__INFORMATION PROVIDED__
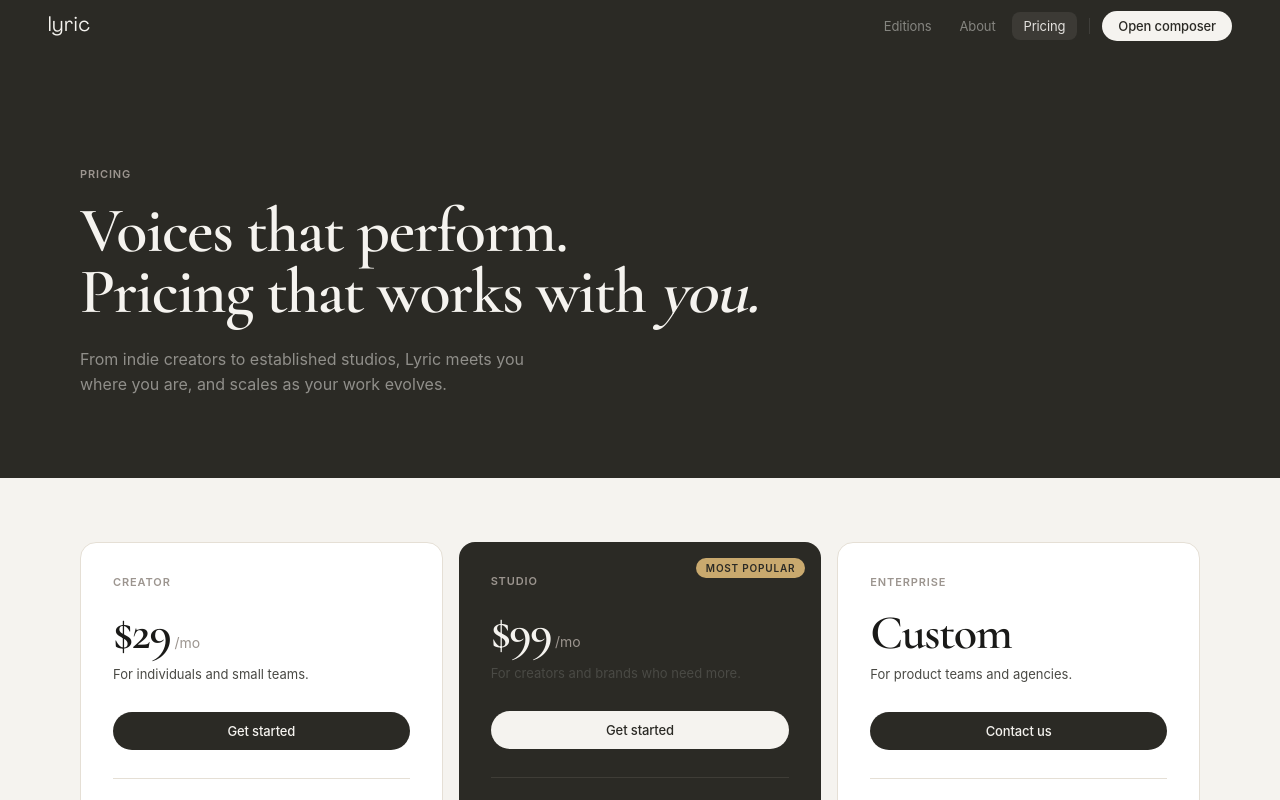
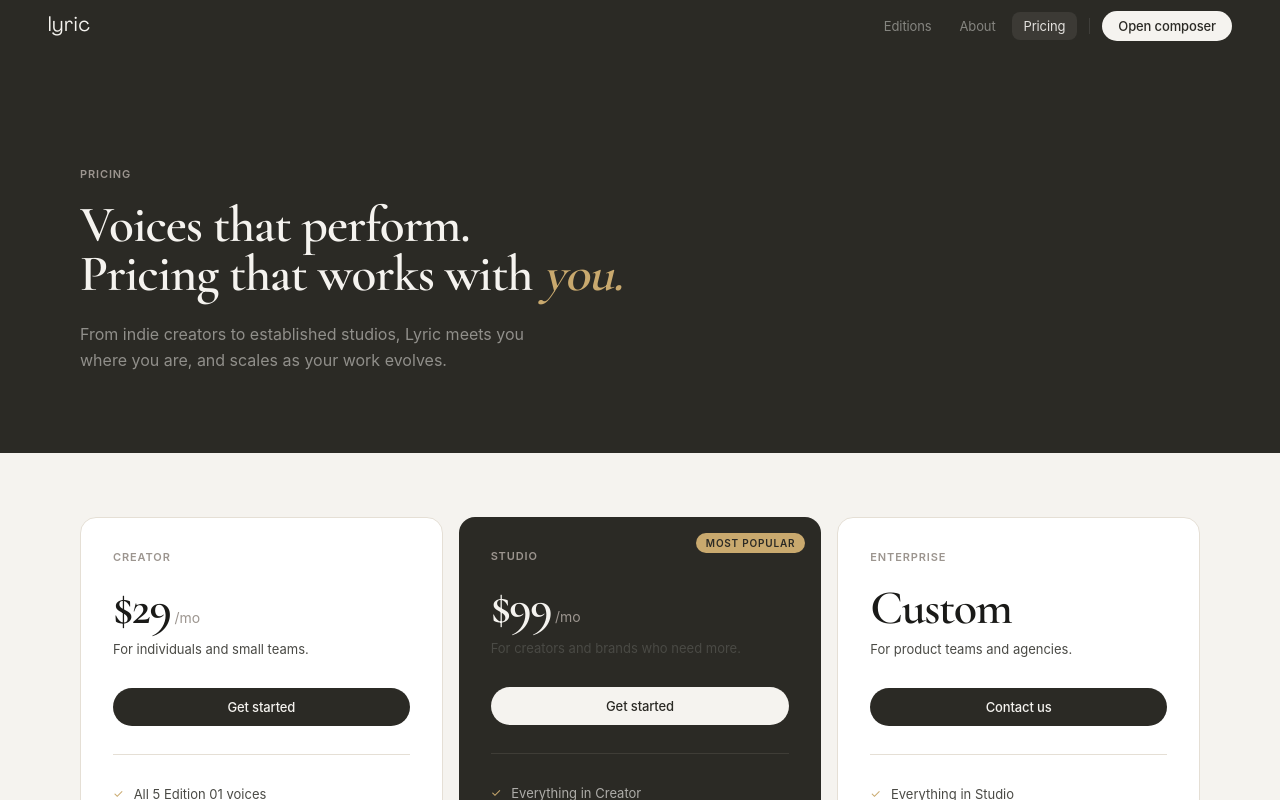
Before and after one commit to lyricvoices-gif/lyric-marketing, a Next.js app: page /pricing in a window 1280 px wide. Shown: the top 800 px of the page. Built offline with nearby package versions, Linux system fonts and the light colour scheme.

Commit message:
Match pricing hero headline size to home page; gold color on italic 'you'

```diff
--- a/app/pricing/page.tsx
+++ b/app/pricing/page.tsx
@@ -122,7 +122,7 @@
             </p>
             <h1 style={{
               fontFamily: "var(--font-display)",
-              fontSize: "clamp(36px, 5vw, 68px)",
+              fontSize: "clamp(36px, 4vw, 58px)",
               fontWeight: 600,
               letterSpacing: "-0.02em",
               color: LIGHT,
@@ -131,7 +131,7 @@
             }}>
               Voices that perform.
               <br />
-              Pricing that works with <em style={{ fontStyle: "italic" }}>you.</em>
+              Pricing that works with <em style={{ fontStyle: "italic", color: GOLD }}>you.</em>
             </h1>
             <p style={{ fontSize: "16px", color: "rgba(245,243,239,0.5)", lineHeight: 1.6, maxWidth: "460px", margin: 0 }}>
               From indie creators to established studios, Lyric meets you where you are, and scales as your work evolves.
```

* * *

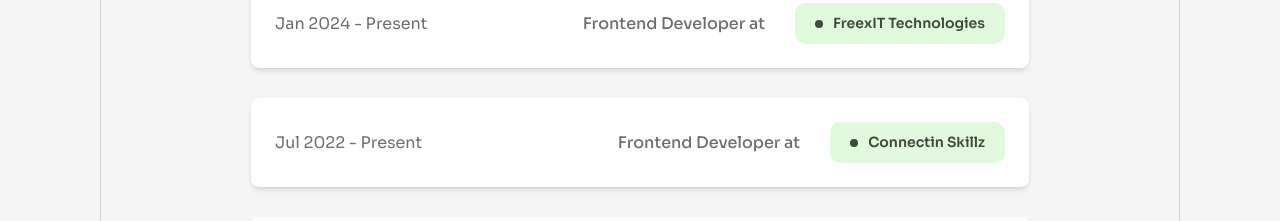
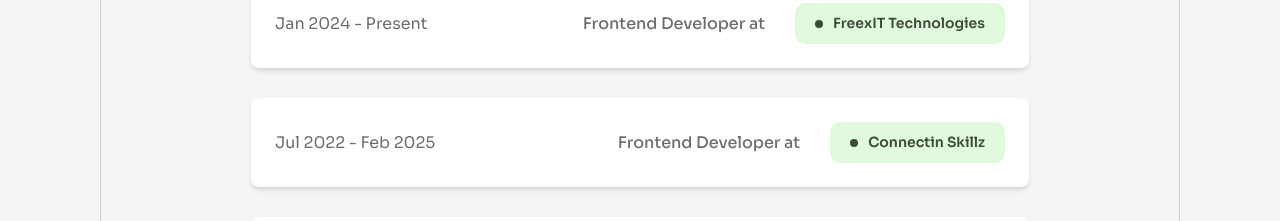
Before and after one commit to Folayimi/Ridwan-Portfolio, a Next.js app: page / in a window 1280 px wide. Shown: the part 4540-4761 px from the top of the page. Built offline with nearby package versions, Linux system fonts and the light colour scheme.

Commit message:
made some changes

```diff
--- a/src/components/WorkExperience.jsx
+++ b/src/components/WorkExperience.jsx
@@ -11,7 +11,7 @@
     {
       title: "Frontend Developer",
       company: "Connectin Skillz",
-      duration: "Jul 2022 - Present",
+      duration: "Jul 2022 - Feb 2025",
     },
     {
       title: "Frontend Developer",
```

__DESCRIPTION OF THE TASK__
Among the lines of the material, find those that hold the word "color" and copy them.

__ANSWER TO THIS PROBLEM__
Match pricing hero headline size to home page; gold color on italic 'you'
               color: LIGHT,
+              Pricing that works with <em style={{ fontStyle: "italic", color: GOLD }}>you.</em>
             <p style={{ fontSize: "16px", color: "rgba(245,243,239,0.5)", lineHeight: 1.6, maxWidth: "460px", margin: 0 }}>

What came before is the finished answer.